START Recorded information
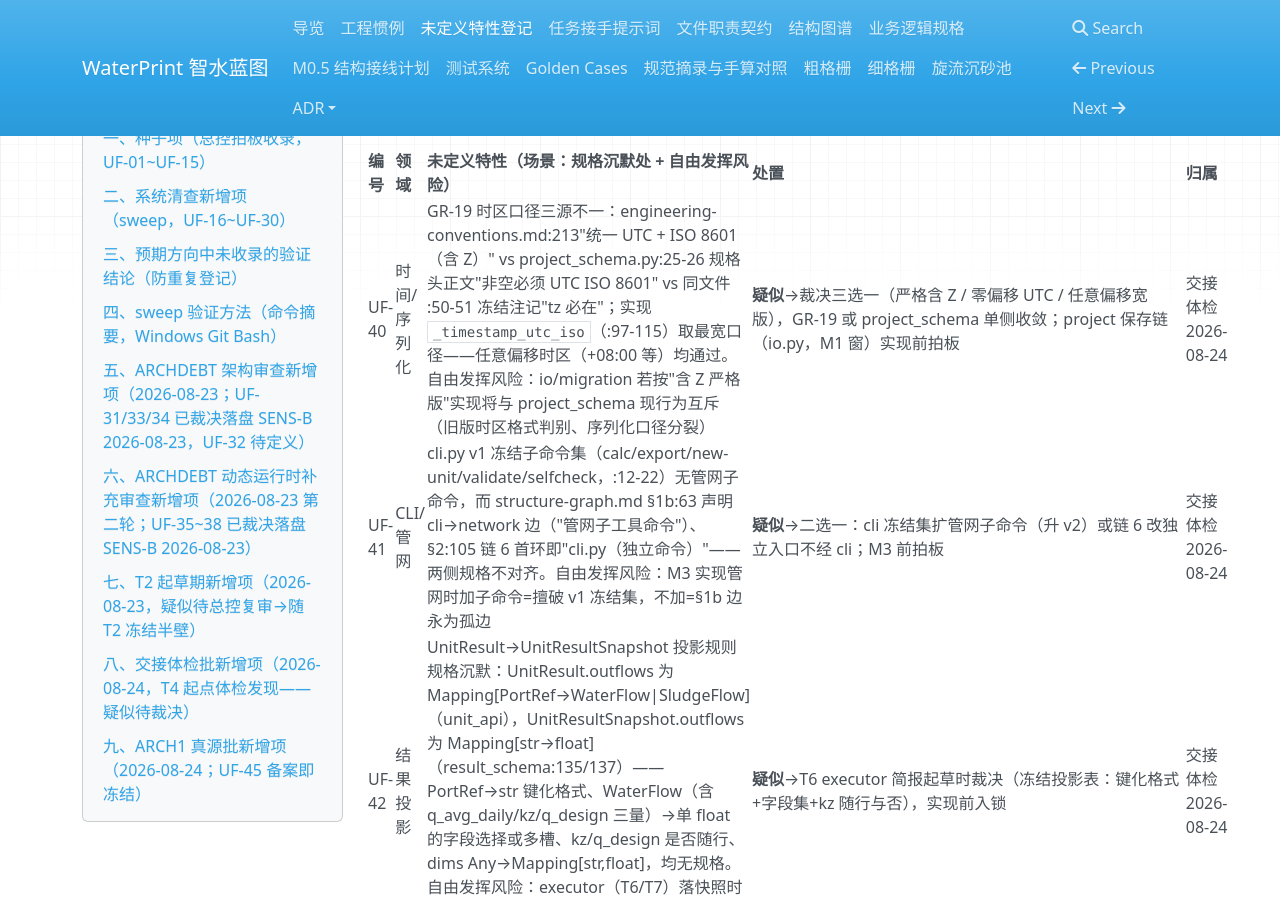
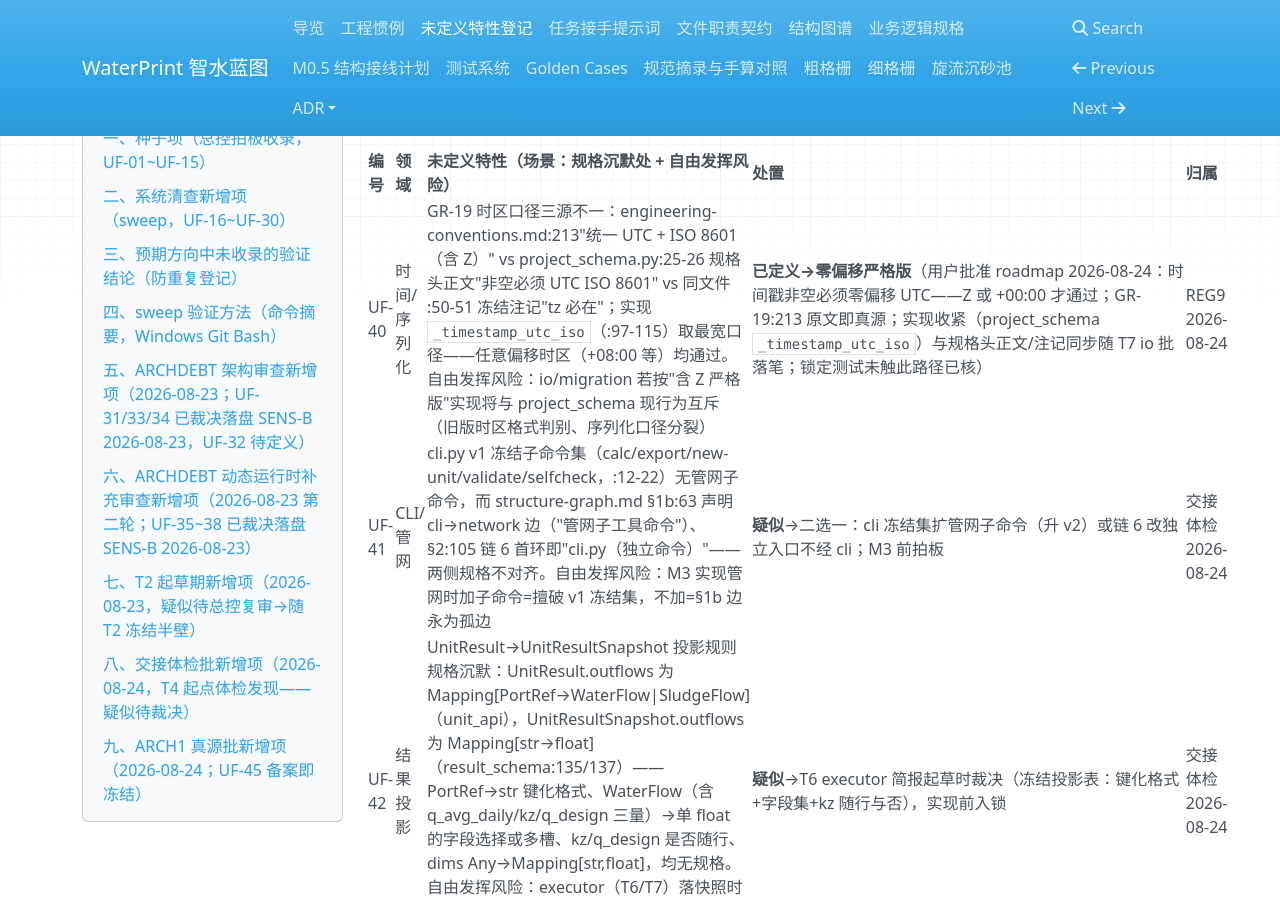
Before and after one commit to yyx20040712/waterprint, an MkDocs documentation site: the page built from docs/undefined-features-register.md, in a window 1280 px wide and 900 px high, scrolled down 8388 px. Built offline with MkDocs 1.6.1, drawn with Linux system fonts in a browser that asks for light colours; nearby versions of some CDN libraries.

Commit message:
REG9 裁决落册：UF-40 GR-19 时区口径定稿为零偏移严格版（用户批准 roadmap 2026-08-24——时间戳非空必须零偏移 UTC：Z 或 +00:00 才通过，GR-19:213 原文即真源；实现收紧与规格头同步随 T7 io 批落笔，锁定测试未触此路径已核）——交接体检五项疑似矛盾首项闭案，余 UF-41/42/43 各归 M3/T6/T10 简报期

```diff
--- a/docs/undefined-features-register.md
+++ b/docs/undefined-features-register.md
@@ -172,7 +172,7 @@ grep -n "标准库\|STANDARDS" docs/undefined-features-register.md          #
 
 | 编号 | 领域 | 未定义特性（场景：规格沉默处 + 自由发挥风险） | 处置 | 归属 |
 |------|------|----------------------------------------------|------|------|
-| UF-40 | 时间/序列化 | GR-19 时区口径三源不一：engineering-conventions.md:213"统一 UTC + ISO 8601（含 Z）" vs project_schema.py:25-26 规格头正文"非空必须 UTC ISO 8601" vs 同文件 :50-51 冻结注记"tz 必在"；实现 `_timestamp_utc_iso`（:97-115）取最宽口径——任意偏移时区（+08:00 等）均通过。自由发挥风险：io/migration 若按"含 Z 严格版"实现将与 project_schema 现行为互斥（旧版时区格式判别、序列化口径分裂） | **疑似**→裁决三选一（严格含 Z / 零偏移 UTC / 任意偏移宽版），GR-19 或 project_schema 单侧收敛；project 保存链（io.py，M1 窗）实现前拍板 | 交接体检 2026-08-24 |
+| UF-40 | 时间/序列化 | GR-19 时区口径三源不一：engineering-conventions.md:213"统一 UTC + ISO 8601（含 Z）" vs project_schema.py:25-26 规格头正文"非空必须 UTC ISO 8601" vs 同文件 :50-51 冻结注记"tz 必在"；实现 `_timestamp_utc_iso`（:97-115）取最宽口径——任意偏移时区（+08:00 等）均通过。自由发挥风险：io/migration 若按"含 Z 严格版"实现将与 project_schema 现行为互斥（旧版时区格式判别、序列化口径分裂） | **已定义→零偏移严格版**（用户批准 roadmap 2026-08-24：时间戳非空必须零偏移 UTC——Z 或 +00:00 才通过；GR-19:213 原文即真源；实现收紧（project_schema `_timestamp_utc_iso`）与规格头正文/注记同步随 T7 io 批落笔；锁定测试未触此路径已核） | REG9 2026-08-24 |
 | UF-41 | CLI/管网 | cli.py v1 冻结子命令集（calc/export/new-unit/validate/selfcheck，:12-22）无管网子命令，而 structure-graph.md §1b:63 声明 cli→network 边（"管网子工具命令"）、§2:105 链 6 首环即"cli.py（独立命令）"——两侧规格不对齐。自由发挥风险：M3 实现管网时加子命令=擅破 v1 冻结集，不加=§1b 边永为孤边 | **疑似**→二选一：cli 冻结集扩管网子命令（升 v2）或链 6 改独立入口不经 cli；M3 前拍板 | 交接体检 2026-08-24 |
 | UF-42 | 结果投影 | UnitResult→UnitResultSnapshot 投影规则规格沉默：UnitResult.outflows 为 Mapping[PortRef→WaterFlow\|SludgeFlow]（unit_api），UnitResultSnapshot.outflows 为 Mapping[str→float]（result_schema:135/137）——PortRef→str 键化格式、WaterFlow（含 q_avg_daily/kz/q_design 三量）→单 float 的字段选择或多槽、kz/q_design 是否随行、dims Any→Mapping[str,float]，均无规格。自由发挥风险：executor（T6/T7）落快照时各自发明投影，serialize 确定性与 golden 对照将锁死错误口径 | **疑似**→T6 executor 简报起草时裁决（冻结投影表：键化格式+字段集+kz 随行与否），实现前入锁 | 交接体检 2026-08-24 |
 | UF-43 | 计算书 | 计算书链三处规格沉默：① trace_api.TraceNodeSpec 五字段 vs result_schema.TraceNode 六字段（多 norm_ref）——norm_ref 由 collector 经 formula_id 反查 FormulaSpec.norm_ref 的补齐路径无规格；② collector.py:12 规格头 record() 为 6 散参（M0 遗留）vs trace_api.py:62 TraceSink.record(node: TraceNodeSpec) 单对象——T0.5 协议下沉后 collector 规格头未同步；③ TraceTree 类型全库未定义（app.py:29/collector.py:14-15/audit.py:3 均引用，result_schema 仅 tuple[TraceNode,...] 平铺形态）——树 vs 平铺未裁决 | **疑似**→T10 前三合一拍板：collector 规格头重写随 T10 简报、norm_ref 补齐路径写入 formulas/collector 规格、TraceTree 形态裁决 | 交接体检 2026-08-24 |
```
END Recorded information
- [Exercise brief]:
Write out the data word for word, with every picture dropped.

- [Solved exercise]:
Before and after one commit to yyx20040712/waterprint, an MkDocs documentation site: the page built from docs/undefined-features-register.md, in a window 1280 px wide and 900 px high, scrolled down 8388 px. Built offline with MkDocs 1.6.1, drawn with Linux system fonts in a browser that asks for light colours; nearby versions of some CDN libraries.

Commit message:
REG9 裁决落册：UF-40 GR-19 时区口径定稿为零偏移严格版（用户批准 roadmap 2026-08-24——时间戳非空必须零偏移 UTC：Z 或 +00:00 才通过，GR-19:213 原文即真源；实现收紧与规格头同步随 T7 io 批落笔，锁定测试未触此路径已核）——交接体检五项疑似矛盾首项闭案，余 UF-41/42/43 各归 M3/T6/T10 简报期

```diff
--- a/docs/undefined-features-register.md
+++ b/docs/undefined-features-register.md
@@ -172,7 +172,7 @@ grep -n "标准库\|STANDARDS" docs/undefined-features-register.md          #
 
 | 编号 | 领域 | 未定义特性（场景：规格沉默处 + 自由发挥风险） | 处置 | 归属 |
 |------|------|----------------------------------------------|------|------|
-| UF-40 | 时间/序列化 | GR-19 时区口径三源不一：engineering-conventions.md:213"统一 UTC + ISO 8601（含 Z）" vs project_schema.py:25-26 规格头正文"非空必须 UTC ISO 8601" vs 同文件 :50-51 冻结注记"tz 必在"；实现 `_timestamp_utc_iso`（:97-115）取最宽口径——任意偏移时区（+08:00 等）均通过。自由发挥风险：io/migration 若按"含 Z 严格版"实现将与 project_schema 现行为互斥（旧版时区格式判别、序列化口径分裂） | **疑似**→裁决三选一（严格含 Z / 零偏移 UTC / 任意偏移宽版），GR-19 或 project_schema 单侧收敛；project 保存链（io.py，M1 窗）实现前拍板 | 交接体检 2026-08-24 |
+| UF-40 | 时间/序列化 | GR-19 时区口径三源不一：engineering-conventions.md:213"统一 UTC + ISO 8601（含 Z）" vs project_schema.py:25-26 规格头正文"非空必须 UTC ISO 8601" vs 同文件 :50-51 冻结注记"tz 必在"；实现 `_timestamp_utc_iso`（:97-115）取最宽口径——任意偏移时区（+08:00 等）均通过。自由发挥风险：io/migration 若按"含 Z 严格版"实现将与 project_schema 现行为互斥（旧版时区格式判别、序列化口径分裂） | **已定义→零偏移严格版**（用户批准 roadmap 2026-08-24：时间戳非空必须零偏移 UTC——Z 或 +00:00 才通过；GR-19:213 原文即真源；实现收紧（project_schema `_timestamp_utc_iso`）与规格头正文/注记同步随 T7 io 批落笔；锁定测试未触此路径已核） | REG9 2026-08-24 |
 | UF-41 | CLI/管网 | cli.py v1 冻结子命令集（calc/export/new-unit/validate/selfcheck，:12-22）无管网子命令，而 structure-graph.md §1b:63 声明 cli→network 边（"管网子工具命令"）、§2:105 链 6 首环即"cli.py（独立命令）"——两侧规格不对齐。自由发挥风险：M3 实现管网时加子命令=擅破 v1 冻结集，不加=§1b 边永为孤边 | **疑似**→二选一：cli 冻结集扩管网子命令（升 v2）或链 6 改独立入口不经 cli；M3 前拍板 | 交接体检 2026-08-24 |
 | UF-42 | 结果投影 | UnitResult→UnitResultSnapshot 投影规则规格沉默：UnitResult.outflows 为 Mapping[PortRef→WaterFlow\|SludgeFlow]（unit_api），UnitResultSnapshot.outflows 为 Mapping[str→float]（result_schema:135/137）——PortRef→str 键化格式、WaterFlow（含 q_avg_daily/kz/q_design 三量）→单 float 的字段选择或多槽、kz/q_design 是否随行、dims Any→Mapping[str,float]，均无规格。自由发挥风险：executor（T6/T7）落快照时各自发明投影，serialize 确定性与 golden 对照将锁死错误口径 | **疑似**→T6 executor 简报起草时裁决（冻结投影表：键化格式+字段集+kz 随行与否），实现前入锁 | 交接体检 2026-08-24 |
 | UF-43 | 计算书 | 计算书链三处规格沉默：① trace_api.TraceNodeSpec 五字段 vs result_schema.TraceNode 六字段（多 norm_ref）——norm_ref 由 collector 经 formula_id 反查 FormulaSpec.norm_ref 的补齐路径无规格；② collector.py:12 规格头 record() 为 6 散参（M0 遗留）vs trace_api.py:62 TraceSink.record(node: TraceNodeSpec) 单对象——T0.5 协议下沉后 collector 规格头未同步；③ TraceTree 类型全库未定义（app.py:29/collector.py:14-15/audit.py:3 均引用，result_schema 仅 tuple[TraceNode,...] 平铺形态）——树 vs 平铺未裁决 | **疑似**→T10 前三合一拍板：collector 规格头重写随 T10 简报、norm_ref 补齐路径写入 formulas/collector 规格、TraceTree 形态裁决 | 交接体检 2026-08-24 |
```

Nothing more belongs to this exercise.